It's a classic problem, and the only way to really sort it out is to do an 'interventional' study. That's one in which you take a group of people, put half on one 'treatment' and the other half on another, and see what happens.
Studies like this are pretty rare in sociology, for practical reasons, but that's exactly what Nathaniel Lambert and colleagues from Florida State University have done.
They took a group of about 100 students, almost all women and all of them in a current romantic relationship, and put them in four different groups. The first two groups were asked to pray daily, and the second two were asked to do a task unrelated to prayer. Here's the details of the groups:
- Pray daily for the well-being of your partner
- Pray daily (with no specific instructions)
- Report daily on their activities for the day
- Think positive thoughts about their partner
Then they assessed all the participants for their level of gratitude. It seems (although the paper doesn't spell it out) that there weren't any statistically significant differences.
So they lumped together the two 'prayer' groups and the two other groups. That has the effect of increasing the statistical power.
Doing this comparison, they found a significant difference. Those students who were asked to pray daily did become more grateful.
This is a great study simply because it is interventional. What's more, they controlled for 'social desirability' - the tendency for some people to tell you what they think you want to hear. So it's good evidence of genuine cause and effect. But there are a few problems with it that need to be remembered.
Firstly, they excluded all the non-religious people - in other words all though who said they rarely or never prayed. That amounted to about 25% of potential participants. So this is a study of the effect of prayer in people who already see some benefit to it, but who just don't get around to it as often as they might.

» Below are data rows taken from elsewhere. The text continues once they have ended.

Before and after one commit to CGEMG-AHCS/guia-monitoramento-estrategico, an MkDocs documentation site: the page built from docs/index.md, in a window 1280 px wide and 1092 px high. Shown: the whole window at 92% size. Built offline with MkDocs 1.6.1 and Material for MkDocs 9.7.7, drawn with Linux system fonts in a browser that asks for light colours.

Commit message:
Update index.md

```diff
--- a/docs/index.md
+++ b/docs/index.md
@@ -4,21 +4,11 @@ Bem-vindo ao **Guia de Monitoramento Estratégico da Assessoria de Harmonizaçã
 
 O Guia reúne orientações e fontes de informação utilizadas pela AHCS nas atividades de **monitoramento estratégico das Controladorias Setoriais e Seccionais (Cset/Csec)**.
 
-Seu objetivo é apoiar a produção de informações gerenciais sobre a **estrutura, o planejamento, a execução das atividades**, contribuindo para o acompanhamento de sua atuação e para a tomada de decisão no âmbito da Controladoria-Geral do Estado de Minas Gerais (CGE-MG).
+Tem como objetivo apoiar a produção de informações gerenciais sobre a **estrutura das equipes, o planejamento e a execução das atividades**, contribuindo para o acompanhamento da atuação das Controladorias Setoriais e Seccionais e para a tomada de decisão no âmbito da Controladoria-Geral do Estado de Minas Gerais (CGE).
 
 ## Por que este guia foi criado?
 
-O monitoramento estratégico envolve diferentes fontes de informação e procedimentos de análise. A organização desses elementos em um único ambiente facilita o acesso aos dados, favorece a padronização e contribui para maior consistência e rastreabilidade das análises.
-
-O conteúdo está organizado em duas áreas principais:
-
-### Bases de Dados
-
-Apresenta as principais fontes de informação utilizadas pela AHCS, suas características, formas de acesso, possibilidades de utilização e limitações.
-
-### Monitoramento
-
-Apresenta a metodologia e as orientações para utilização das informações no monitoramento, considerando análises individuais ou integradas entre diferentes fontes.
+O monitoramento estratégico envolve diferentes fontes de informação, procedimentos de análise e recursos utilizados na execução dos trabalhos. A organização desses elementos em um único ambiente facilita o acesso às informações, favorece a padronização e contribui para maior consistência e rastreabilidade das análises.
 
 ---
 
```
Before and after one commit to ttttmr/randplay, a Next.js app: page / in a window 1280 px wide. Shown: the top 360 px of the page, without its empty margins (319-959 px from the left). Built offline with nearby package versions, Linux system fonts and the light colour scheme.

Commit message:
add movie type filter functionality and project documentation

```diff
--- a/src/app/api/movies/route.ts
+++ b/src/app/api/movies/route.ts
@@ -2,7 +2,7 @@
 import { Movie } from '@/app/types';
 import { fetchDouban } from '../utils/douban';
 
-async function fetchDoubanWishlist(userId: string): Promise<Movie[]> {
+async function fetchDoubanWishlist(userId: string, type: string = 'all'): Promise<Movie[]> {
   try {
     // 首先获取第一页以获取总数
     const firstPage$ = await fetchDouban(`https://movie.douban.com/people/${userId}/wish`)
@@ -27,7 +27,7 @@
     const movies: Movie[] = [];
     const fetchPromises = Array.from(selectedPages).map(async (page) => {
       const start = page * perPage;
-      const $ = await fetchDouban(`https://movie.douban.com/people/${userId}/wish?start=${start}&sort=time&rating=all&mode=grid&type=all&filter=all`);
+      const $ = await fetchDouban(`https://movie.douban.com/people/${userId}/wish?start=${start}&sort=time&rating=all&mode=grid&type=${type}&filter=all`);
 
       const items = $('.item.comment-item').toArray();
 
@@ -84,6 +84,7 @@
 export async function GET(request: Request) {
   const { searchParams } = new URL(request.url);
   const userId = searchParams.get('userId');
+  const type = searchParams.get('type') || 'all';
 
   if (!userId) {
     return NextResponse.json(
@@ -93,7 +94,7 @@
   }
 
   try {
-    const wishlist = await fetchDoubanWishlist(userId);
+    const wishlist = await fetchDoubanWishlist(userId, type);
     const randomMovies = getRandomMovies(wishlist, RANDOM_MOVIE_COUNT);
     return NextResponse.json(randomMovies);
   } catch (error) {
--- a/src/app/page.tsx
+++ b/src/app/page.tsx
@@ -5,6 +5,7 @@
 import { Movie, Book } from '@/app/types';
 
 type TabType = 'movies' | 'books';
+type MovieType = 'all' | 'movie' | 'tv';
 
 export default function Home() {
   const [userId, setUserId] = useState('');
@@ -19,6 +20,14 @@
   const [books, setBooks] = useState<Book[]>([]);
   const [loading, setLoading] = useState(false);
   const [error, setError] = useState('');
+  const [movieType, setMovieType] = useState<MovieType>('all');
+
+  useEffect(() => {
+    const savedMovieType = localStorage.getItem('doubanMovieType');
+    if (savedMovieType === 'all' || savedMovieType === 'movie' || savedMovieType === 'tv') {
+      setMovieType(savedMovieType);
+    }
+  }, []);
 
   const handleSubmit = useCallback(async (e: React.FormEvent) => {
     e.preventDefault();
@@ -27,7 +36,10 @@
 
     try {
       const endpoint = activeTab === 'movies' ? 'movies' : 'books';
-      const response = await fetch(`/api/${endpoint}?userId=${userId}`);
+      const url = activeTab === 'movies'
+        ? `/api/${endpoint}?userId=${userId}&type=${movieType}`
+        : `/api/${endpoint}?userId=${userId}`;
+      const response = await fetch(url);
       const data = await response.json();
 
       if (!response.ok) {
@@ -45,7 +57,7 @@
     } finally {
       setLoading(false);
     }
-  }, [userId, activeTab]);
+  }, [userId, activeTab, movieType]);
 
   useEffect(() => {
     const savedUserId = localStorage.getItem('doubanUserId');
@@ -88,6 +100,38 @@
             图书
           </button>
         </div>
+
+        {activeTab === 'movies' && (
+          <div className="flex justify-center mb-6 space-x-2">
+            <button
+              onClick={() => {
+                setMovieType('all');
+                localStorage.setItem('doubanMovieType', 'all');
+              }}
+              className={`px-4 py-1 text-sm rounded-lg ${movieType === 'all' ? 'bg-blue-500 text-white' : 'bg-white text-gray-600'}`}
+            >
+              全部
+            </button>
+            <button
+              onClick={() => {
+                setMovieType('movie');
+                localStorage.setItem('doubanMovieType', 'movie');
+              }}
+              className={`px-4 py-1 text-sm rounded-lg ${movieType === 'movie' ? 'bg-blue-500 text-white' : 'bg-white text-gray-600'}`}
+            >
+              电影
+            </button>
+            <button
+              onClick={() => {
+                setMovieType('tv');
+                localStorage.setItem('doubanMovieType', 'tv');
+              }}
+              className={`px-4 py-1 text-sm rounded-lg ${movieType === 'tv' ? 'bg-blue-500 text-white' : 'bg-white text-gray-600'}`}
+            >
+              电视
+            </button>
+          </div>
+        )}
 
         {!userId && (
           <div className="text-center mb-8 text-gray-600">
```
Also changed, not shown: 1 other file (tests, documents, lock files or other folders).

Second, the effect is pretty small - about 1.6 units on a scale that stretches up to 42. The effect might be statistically significant, but that's not the same as saying it's important (Olivier Morin has written about this recently over on ICCI blog). Without the authors putting the results into context of other factors that affect gratitude, it's hard to judge.
And third, the after-the-fact lumping together of groups because they didn't see the result they expected is a little bit dodgy (although much worse goes on regularly, it has to be said).
But despite these caveats, this is a good study. However, it leaves open the question of why prayer should increase gratitude. Mike McCullough, at the University of Miami, put forward some potential reasons in a 2002 paper:
- Most religions promote gratitude as a desirable attribute, so people may link religiosity to expressions of gratitude.
- Religious people tend to believe in a creator god. So when something good happens (or is seen, like a sunset), they may be more likely to respond with feelings of gratitude.
- Lastly, religious people tend to attribute good events, but not bad ones, to the actions of a god. So that may enhance their feelings of gratitude.
To me, generalised gratitude seems like an odd concept. It seems to be tailor-made for the religious mindset. While I have plenty of things to feel glad about, I only have feelings of gratitude towards people.
Religious people are naturally going to extend those feelings towards their god. So I guess we should not be too surprised that making religious people think more about their god also increases their sense of gratitude!
Lambert, N., Fincham, F., Braithwaite, S., Graham, S., & Beach, S. (2009). Can prayer increase gratitude? Psychology of Religion and Spirituality, 1 (3), 139-149 DOI: 10.1037/a0016731
This work by Tom Rees is licensed under a Creative Commons Attribution-Share Alike 2.0 UK: England & Wales License.